L = 21mm
W = 21mm
T = 30mm
Weight = ?

Example 2
Neodymium magnet grade = N52 (or N35 or N48 or N50M)
L = 26.93mm
W = 12.53mm
T = 30mm
Weight = ?

Does anyone know the answer to this question?
My respect to all the scientists.
Title: Re: How is magnet size and shape calculated to provide a given magnetic field?
Post by: evan_au on 23/09/2017 09:35:08
You could use a datasheet like this one (http://e-magnetsuk.com/neodymium_magnets/characteristics.aspx) to calculate some of these factors.

Density= 7.5g/cc
Use the dimensions to work out the mass of each magnet
Title: Re: How is magnet size and shape calculated to provide a given magnetic field?
Post by: ciniva on 23/09/2017 13:38:05
Quote
You could use a datasheet like this one to calculate some of these factors.
Thanks for the link. I'll try to calculate.
Title: Re: How is magnet size and shape calculated to provide a given magnetic field?
Post by: Kryptid on 26/09/2017 14:47:49
Nice try but as some mod removed by posts  from this thread, here's mine:

I was asking ciniva specifically, as the diagram he posted strongly reminded me of a "perpetual motion machine" that I designed when I was a child. I know now that it would not have worked.
Title: Re: How is magnet size and shape calculated to provide a given magnetic field?
Post by: ciniva on 27/09/2017 07:51:33
My inventions over the last 5 years:
Very impressive and captivating. Your knowledge is astounding. (I hope I have written well English)
Can you answer, to my questions on this forum.

I designed when I was a child. I know now that it would not have worked.
All is OK, but probably this was many years ago.
Today is: new time, new materials, new knowledge, new technology, etc.
This is the key to possible solutions that I want.
link: https://www.thenakedscientists.com/forum/index.php?topic=71465.0
Title: Re: How is magnet size and shape calculated to provide a given magnetic field?
Post by: Colin2B on 27/09/2017 14:03:20
Can you answer, to my questions on this forum.
I very much doubt that he has the skills you seek.

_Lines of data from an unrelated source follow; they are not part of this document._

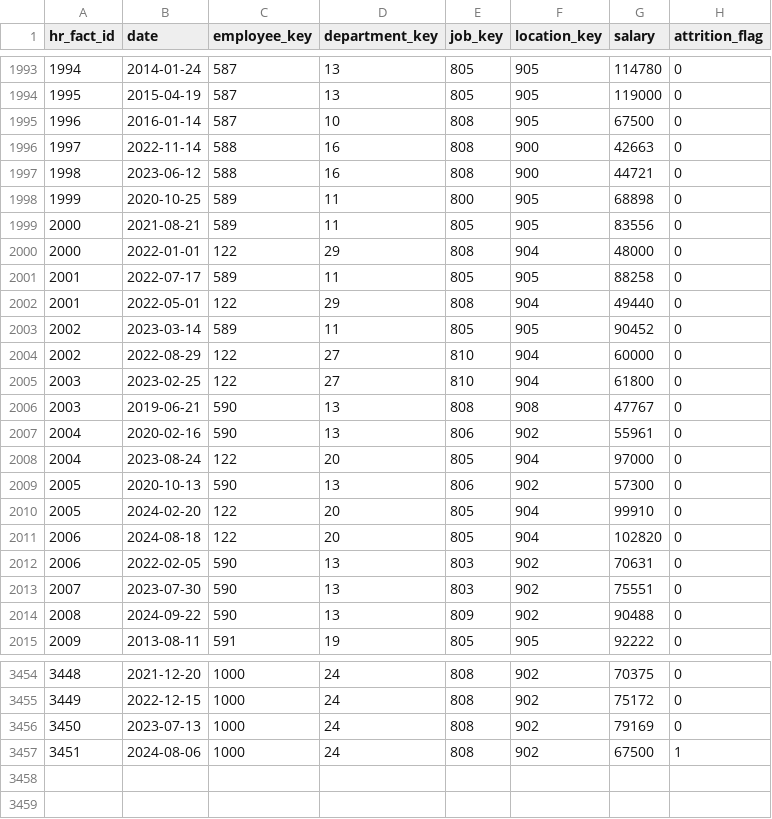
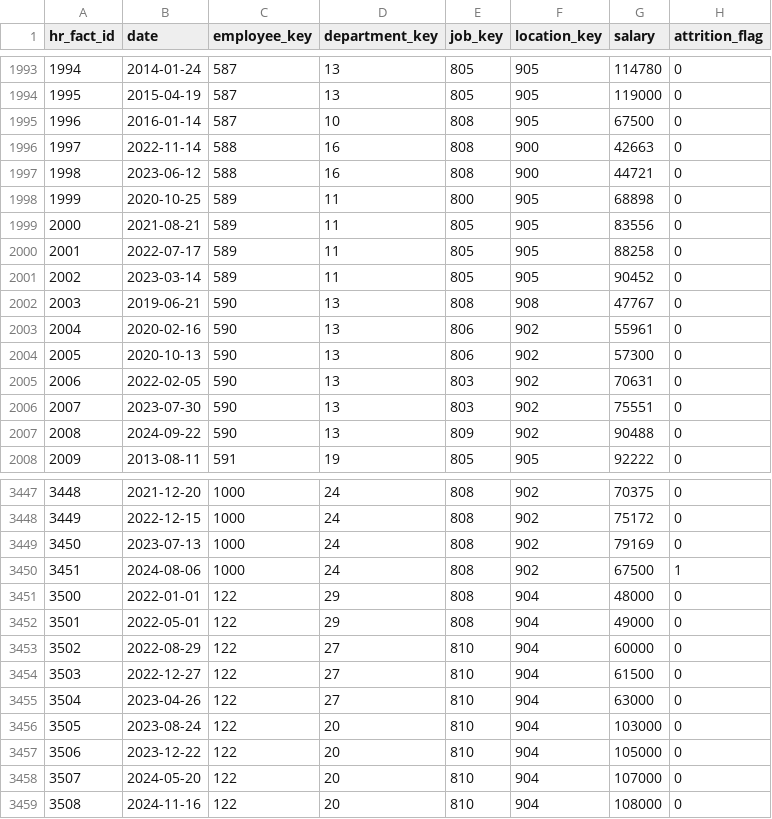
Before and after one commit to shabnam-b/Snowflake_AI_DEMO, a CSV file: demo_data/hr_employee_fact.csv, drawn as a sheet; only a part is shown, gaps mark what is left out.

Commit message:
Add files via upload

```diff
--- a/demo_data/hr_employee_fact.csv
+++ b/demo_data/hr_employee_fact.csv
@@ -1999,14 +1999,7 @@ hr_fact_id,date,employee_key,department_key,job_key,location_key,salary,attritio
 2000,2021-08-21,589,11,805,905,83556,0
-2000,2022-01-01,122,29,808,904,48000,0
 2001,2022-07-17,589,11,805,905,88258,0
-2001,2022-05-01,122,29,808,904,49440,0
 2002,2023-03-14,589,11,805,905,90452,0
-2002,2022-08-29,122,27,810,904,60000,0
-2003,2023-02-25,122,27,810,904,61800,0
 2003,2019-06-21,590,13,808,908,47767,0
 2004,2020-02-16,590,13,806,902,55961,0
-2004,2023-08-24,122,20,805,904,97000,0
 2005,2020-10-13,590,13,806,902,57300,0
-2005,2024-02-20,122,20,805,904,99910,0
-2006,2024-08-18,122,20,805,904,102820,0
 2006,2022-02-05,590,13,803,902,70631,0
@@ -3457 +3450,10 @@ hr_fact_id,date,employee_key,department_key,job_key,location_key,salary,attritio
 3451,2024-08-06,1000,24,808,902,67500,1
+3500,2022-01-01,122,29,808,904,48000,0
+3501,2022-05-01,122,29,808,904,49000,0
+3502,2022-08-29,122,27,810,904,60000,0
+3503,2022-12-27,122,27,810,904,61500,0
+3504,2023-04-26,122,27,810,904,63000,0
+3505,2023-08-24,122,20,810,904,103000,0
+3506,2023-12-22,122,20,810,904,105000,0
+3507,2024-05-20,122,20,810,904,107000,0
+3508,2024-11-16,122,20,810,904,108000,0
```
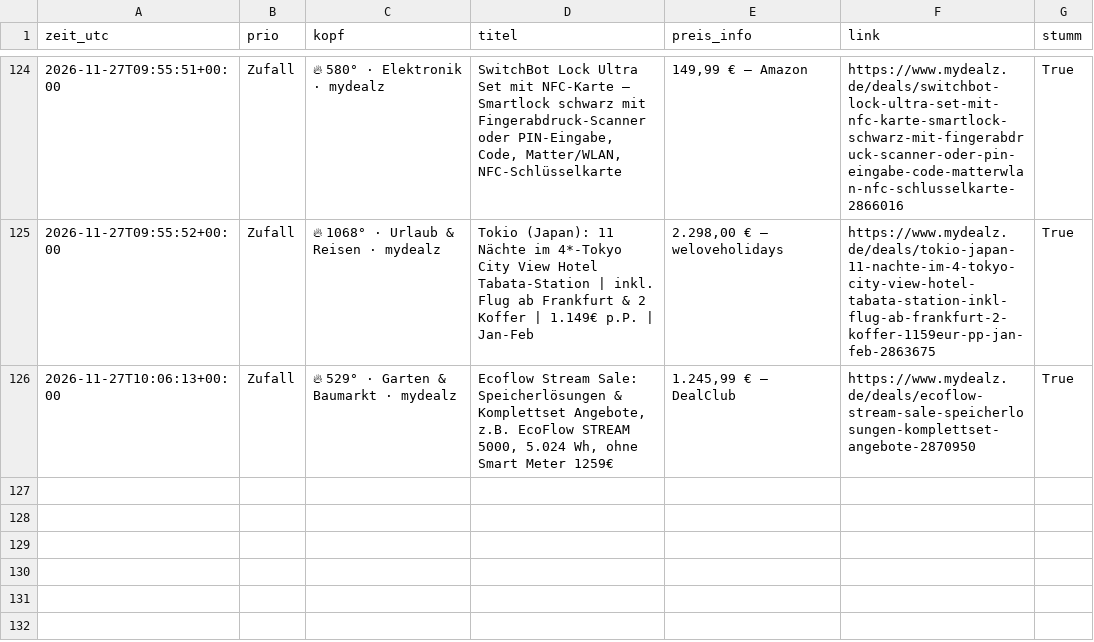
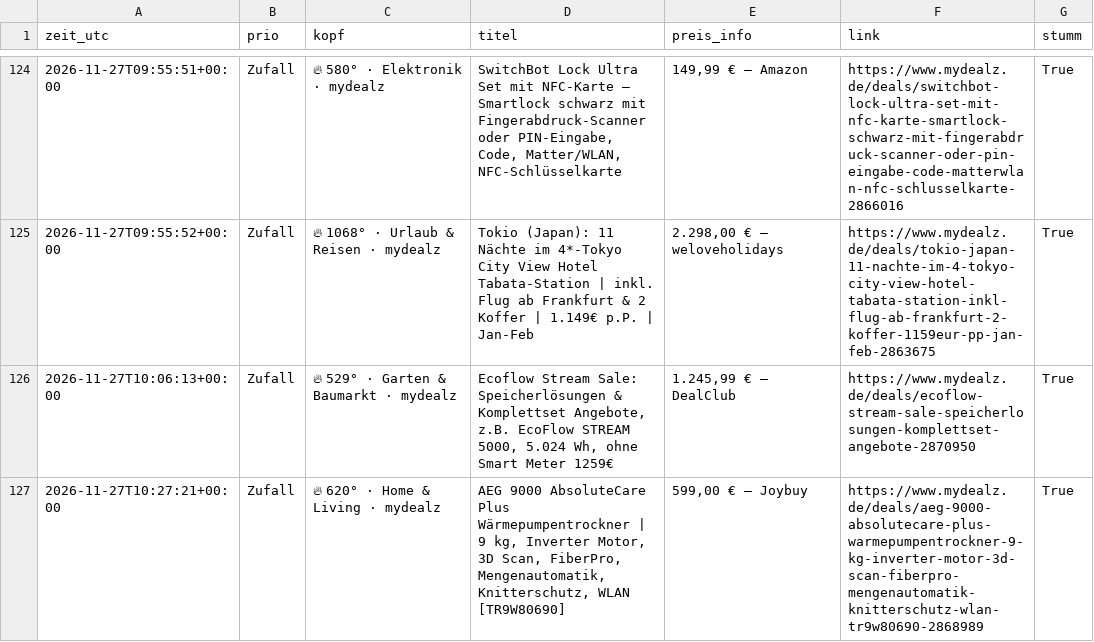
Before and after one commit to duchidachi/black-week-deal-bot, a CSV file: alerts.csv, drawn as a sheet; only a part is shown, gaps mark what is left out; the diff names each change by its address in the sheet, - before the commit and + after, or states it on an @@ line.

```diff
--- a/alerts.csv
+++ b/alerts.csv
+row 127: 2026-11-27T10:27:21+00:00 | Zufall | 🔥 620° · Home & Living · mydealz | AEG 9000 AbsoluteCare Plus Wärmepumpentrockner | 9 kg, Inverter Motor, 3D Scan, FiberPro, Mengenautomatik, Knitterschutz, WLAN [TR9W80690] | 599,00 € – Joybuy | https://www.mydealz.de/deals/aeg-9000-absolutecare-plus-warmepumpentrockner-9-kg-inverter-motor-3d-scan-fiberpro-mengenautomatik-knitterschutz-wlan-tr9w80690-2868989 | True
```
Also changed, not shown: 1 other file.
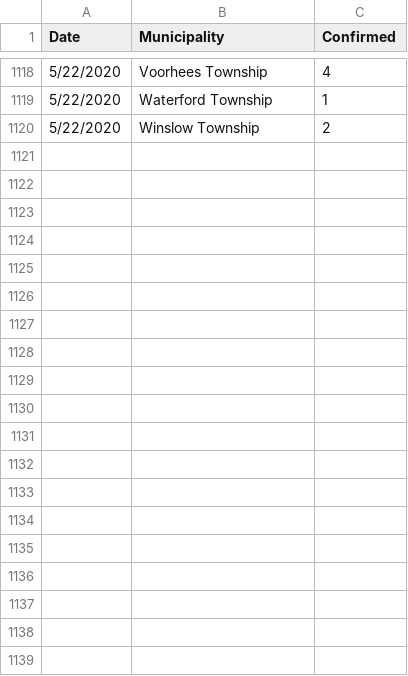
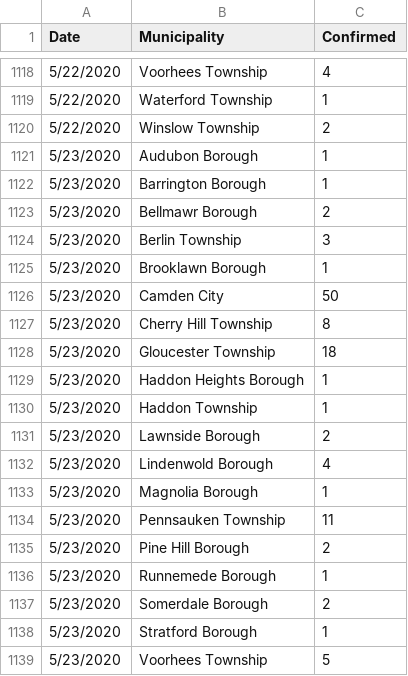
Before and after one commit to eloracm/camden-county-covid, a CSV file: new_cases.csv, drawn as a sheet; only a part is shown, gaps mark what is left out; the diff covers the shown part only.

```diff
--- a/new_cases.csv
+++ b/new_cases.csv
@@ -1120 +1120,20 @@ Date,Municipality,Confirmed
 5/22/2020,Winslow Township,2
+5/23/2020,Audubon Borough,1
+5/23/2020,Barrington Borough,1
+5/23/2020,Bellmawr Borough,2
+5/23/2020,Berlin Township,3
+5/23/2020,Brooklawn Borough,1
+5/23/2020,Camden City,50
+5/23/2020,Cherry Hill Township,8
+5/23/2020,Gloucester Township,18
+5/23/2020,Haddon Heights Borough,1
+5/23/2020,Haddon Township,1
+5/23/2020,Lawnside Borough,2
+5/23/2020,Lindenwold Borough,4
+5/23/2020,Magnolia Borough,1
+5/23/2020,Pennsauken Township,11
+5/23/2020,Pine Hill Borough,2
+5/23/2020,Runnemede Borough,1
+5/23/2020,Somerdale Borough,2
+5/23/2020,Stratford Borough,1
+5/23/2020,Voorhees Township,5
```
Also changed, not shown: 39 added rows elsewhere in this file, new_deaths.csv, total_confirmed.csv, 1 other file.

This is the key to possible solutions that I want.
link: https://www.thenakedscientists.com/forum/index.php?topic=71465.0
Looking at that link I see a comment:
I am admittedly curious as to what would happen if you constructed a shielded magnet like the type shown in post number 6. Would the magnetic field stop working altogether?
I think Kryptid is right. The magnetic field lines will flow through the shielding material from the enclosed pole and at the open end the field lines will try to take the shortest route to the open pole - the surrounding shielding will act as the opposite pole. You will have made something similar to a horseshoe magnet where one pole (the outer pole) surrounds the inner one, this means the field will not extend out as far as an unshielded pole. However, I think you will need to leave an air gap between the poles otherwise the field extent will be minimal.

Title: Re: How is magnet size and shape calculated to provide a given magnetic field?
Post by: ciniva on 28/09/2017 11:25:53
I think you will need to leave an air gap between the poles otherwise the field extent will be minimal.
I have taken into consideration the air gap. At the moment I have purchased a metal sheet of stainless steel, also known as INOX steel.
I'll try to make several layers separated by plastic material.